### SOURCE DATA
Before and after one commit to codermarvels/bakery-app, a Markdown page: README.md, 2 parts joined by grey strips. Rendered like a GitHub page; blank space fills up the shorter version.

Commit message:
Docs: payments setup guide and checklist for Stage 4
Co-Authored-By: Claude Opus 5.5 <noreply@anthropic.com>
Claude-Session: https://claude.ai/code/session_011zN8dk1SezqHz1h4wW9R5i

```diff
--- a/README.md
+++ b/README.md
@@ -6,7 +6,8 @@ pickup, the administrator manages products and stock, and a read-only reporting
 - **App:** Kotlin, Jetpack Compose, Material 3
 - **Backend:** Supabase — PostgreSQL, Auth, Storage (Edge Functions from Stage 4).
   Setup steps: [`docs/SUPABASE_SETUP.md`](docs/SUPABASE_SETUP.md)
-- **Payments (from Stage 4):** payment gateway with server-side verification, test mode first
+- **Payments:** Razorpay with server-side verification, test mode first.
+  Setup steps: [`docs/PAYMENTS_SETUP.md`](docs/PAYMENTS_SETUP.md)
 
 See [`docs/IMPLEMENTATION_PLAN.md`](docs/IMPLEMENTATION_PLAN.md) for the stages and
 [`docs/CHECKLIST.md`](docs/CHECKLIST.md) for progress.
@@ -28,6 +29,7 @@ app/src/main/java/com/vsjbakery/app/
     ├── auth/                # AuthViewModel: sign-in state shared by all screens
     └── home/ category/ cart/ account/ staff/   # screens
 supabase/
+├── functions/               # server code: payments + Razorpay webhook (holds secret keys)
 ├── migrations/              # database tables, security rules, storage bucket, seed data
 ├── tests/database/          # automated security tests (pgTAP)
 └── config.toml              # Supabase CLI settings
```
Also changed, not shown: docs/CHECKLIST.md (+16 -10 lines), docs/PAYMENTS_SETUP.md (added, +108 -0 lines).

### HOW TO COMPLETE THIS TASK
Every line in the data above that includes the word "server" should be copied.

### WRITTEN SOLUTION
-- **Payments (from Stage 4):** payment gateway with server-side verification, test mode first
+- **Payments:** Razorpay with server-side verification, test mode first.
+├── functions/               # server code: payments + Razorpay webhook (holds secret keys)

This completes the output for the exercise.